It may have never occurred to you to start a writing group, assuming there is not one already available to join. Before you go and assume that there are no writers in your area, and therefore no one to make up a writing group, rest assured, there are writers everywhere. I live in a small, rural village in Southern Germany, and I was able to scrap up enough Americans to start a group. If I can do it, you can too.
How: Facebook is a great resource to find people. That is where we all exist now, isn’t it? Check the local groups and put the word out. Chances are you’ll get a few bites. Twitter and other public forums such as Critique Circle and NaNoWriMo are equally as helpful when finding locals.

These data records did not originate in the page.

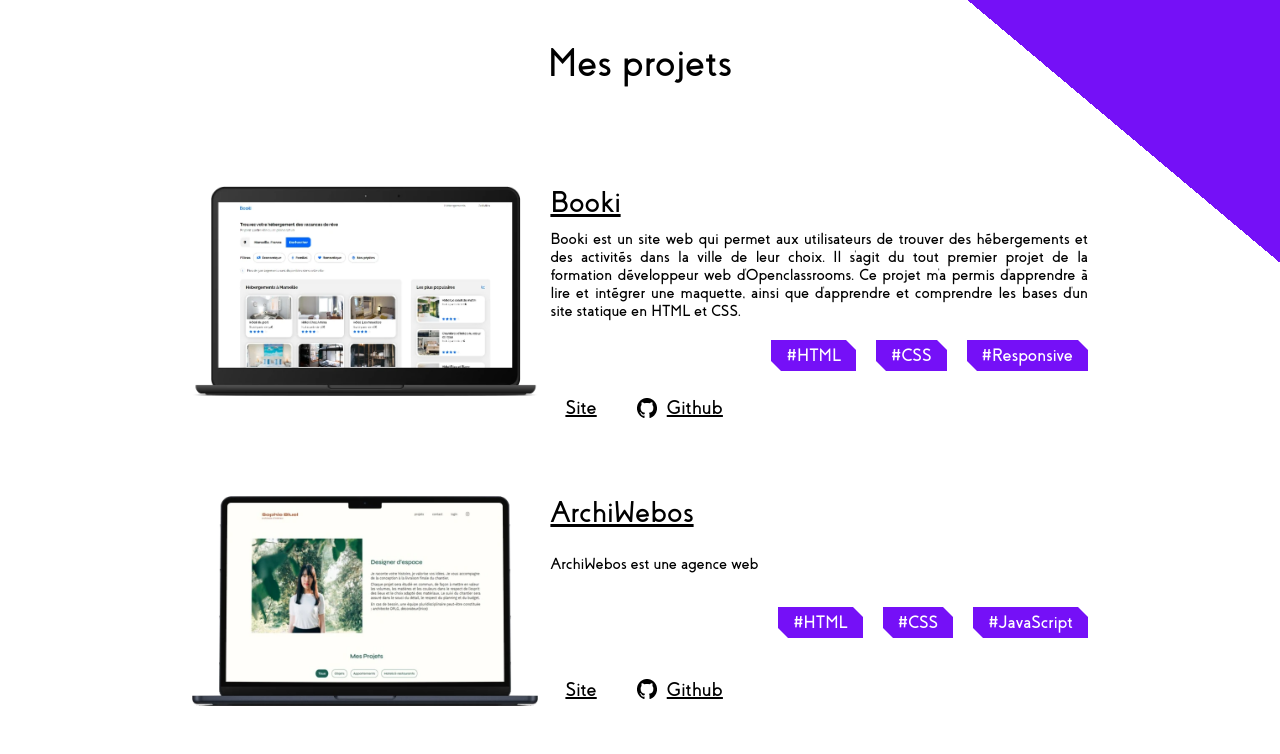
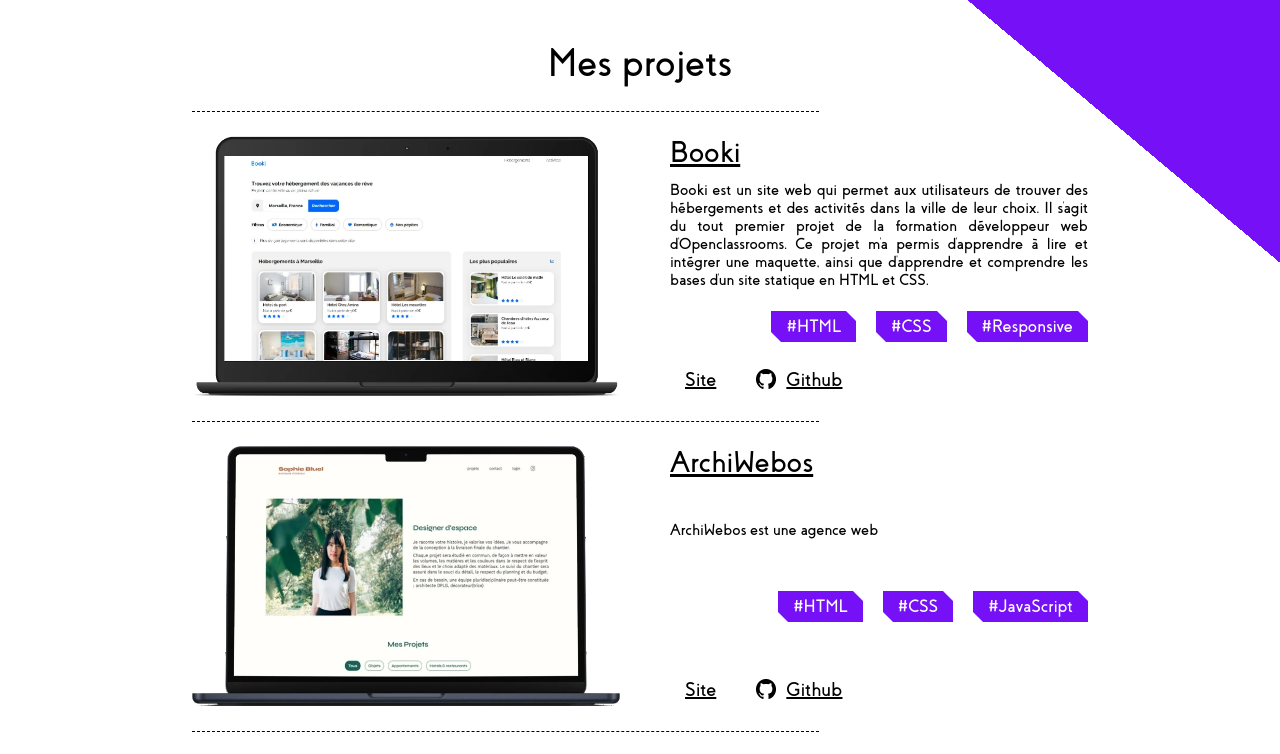
Before and after one commit to EwenLeFloch/EwenLeFloch.github.io, a React (Create React App) app: page / in a window 1280 px wide. Shown: the part 1660-2414 px from the top of the page. Built offline with nearby package versions, Linux system fonts and the light colour scheme.

Commit message:
responsive header, footer and fixed projects

```diff
--- a/src/layouts/Header.jsx
+++ b/src/layouts/Header.jsx
@@ -7,11 +7,14 @@ const Header = () => {
 	const [isOpen, setOpen] = useState(false);
 	const location = useLocation();
 
+	const handleLinkClick = () => {
+		setOpen(!isOpen);
+	};
 	return (
 		<header className="header">
 			<nav className="header__nav">
 				<ul
-					className={`header__nav__list ${
+					className={`header__nav__list header__nav__list${
 						isOpen ? "--open" : "--closed"
 					}`}
 				>
@@ -24,6 +27,7 @@ const Header = () => {
 									: ""
 							}
 							to="#home"
+							onClick={handleLinkClick}
 						>
 							Ewen
 						</Link>
@@ -34,6 +38,7 @@ const Header = () => {
 								location.hash === "#about" ? "active" : ""
 							}
 							to="#about"
+							onClick={handleLinkClick}
 						>
 							À propos
 						</Link>
@@ -44,6 +49,7 @@ const Header = () => {
 								location.hash === "#projects" ? "active" : ""
 							}
 							to="#projects"
+							onClick={handleLinkClick}
 						>
 							Projets
 						</Link>
--- a/src/styles/components/_hamburger.scss
+++ b/src/styles/components/_hamburger.scss
@@ -1,11 +1,7 @@
 @use "../utils/mixins" as m;
 
-.hamburger-react {
-	display: none;
-}
-
-@media (max-width: 768px) {
+@media (min-width: 768px) {
 	.hamburger-react {
-		display: block;
+		display: none;
 	}
 }
--- a/src/styles/layouts/_footer.scss
+++ b/src/styles/layouts/_footer.scss
@@ -45,3 +45,16 @@
 		}
 	}
 }
+
+@media (max-width: 768px) {
+	.footer {
+		&__button {
+			font-size: 14px;
+			width: 56px;
+			height: 56px;
+			&__text {
+				font-size: 14px;
+			}
+		}
+	}
+}
--- a/src/styles/layouts/_header.scss
+++ b/src/styles/layouts/_header.scss
@@ -33,7 +33,20 @@
 }
 
 @media (max-width: 768px) {
-	.header__nav__list.--closed {
-		display: none;
+	.header__nav__list {
+		&__item {
+			font-size: 14px;
+		}
+		&--closed {
+			display: none;
+			& + .hamburger-react {
+				display: block;
+			}
+		}
+		&--open {
+			& + .hamburger-react {
+				display: none;
+			}
+		}
 	}
 }
--- a/src/styles/layouts/_projects.scss
+++ b/src/styles/layouts/_projects.scss
@@ -16,9 +16,16 @@
 	}
 	&__article {
 		@include m.size(70%, 260px);
-		@include m.flex(space-between, $align: center);
+		@include m.flex(space-between, $align: center, $gap: 50px);
 		position: relative;
-		padding-top: 50px;
+		&::after {
+			content: "";
+			position: absolute;
+			width: 70%;
+			height: 0;
+			border-top: 1px dashed black;
+			top: -25px;
+		}
 		&__image {
 			max-height: 100%;
 			aspect-ratio: 428 / 260;
@@ -130,9 +137,9 @@
 				display: flex;
 				justify-content: space-between;
 				align-items: flex-end;
+				gap: 10px;
 			}
 			&__image {
-				max-width: 70%;
 				order: 2;
 				display: none;
 				&--small {
```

What: The first thing I ask every member of our group is “What can this group do for you?” There really aren’t any rules about writing groups. What you do is up to the members. Some may choose to write during the meetings; some don’t. In our group, we choose a topic for each get-together, and barely stick to it. We let the conversation take us wherever it chooses to. But at the end of the day, I make sure we’re fulfilling the needs each member.
When: We meet once a month and chat online throughout the week. We hold word sprints and share helpful resources. Building the community, even with those hesitant to show their face in public is important to the success of the group.
Where: Again, unless you live in the remote caves of Turkey (and even then, maybe), you probably have enough people around you to form a group. Even if it’s you and one other warm body, that’s still a group. You won’t know if you don’t try.
Why: What are the benefits of starting a local writing club? Do you really doubt there are benefits? How about motivation, accountability, networking, mentorship, influence, encouragement, just to name a few? Great things happen when great minds come together.
Starting a writing group has been one of the best things I’ve done for my career, and I hope it has had the same effect on our members. We have published writers and writers whose half-finished novels stopped collecting dust. We have every genre, phase and style in our little remote group. We don’t always know what we’re doing, but we’re doing something, and that’s a start.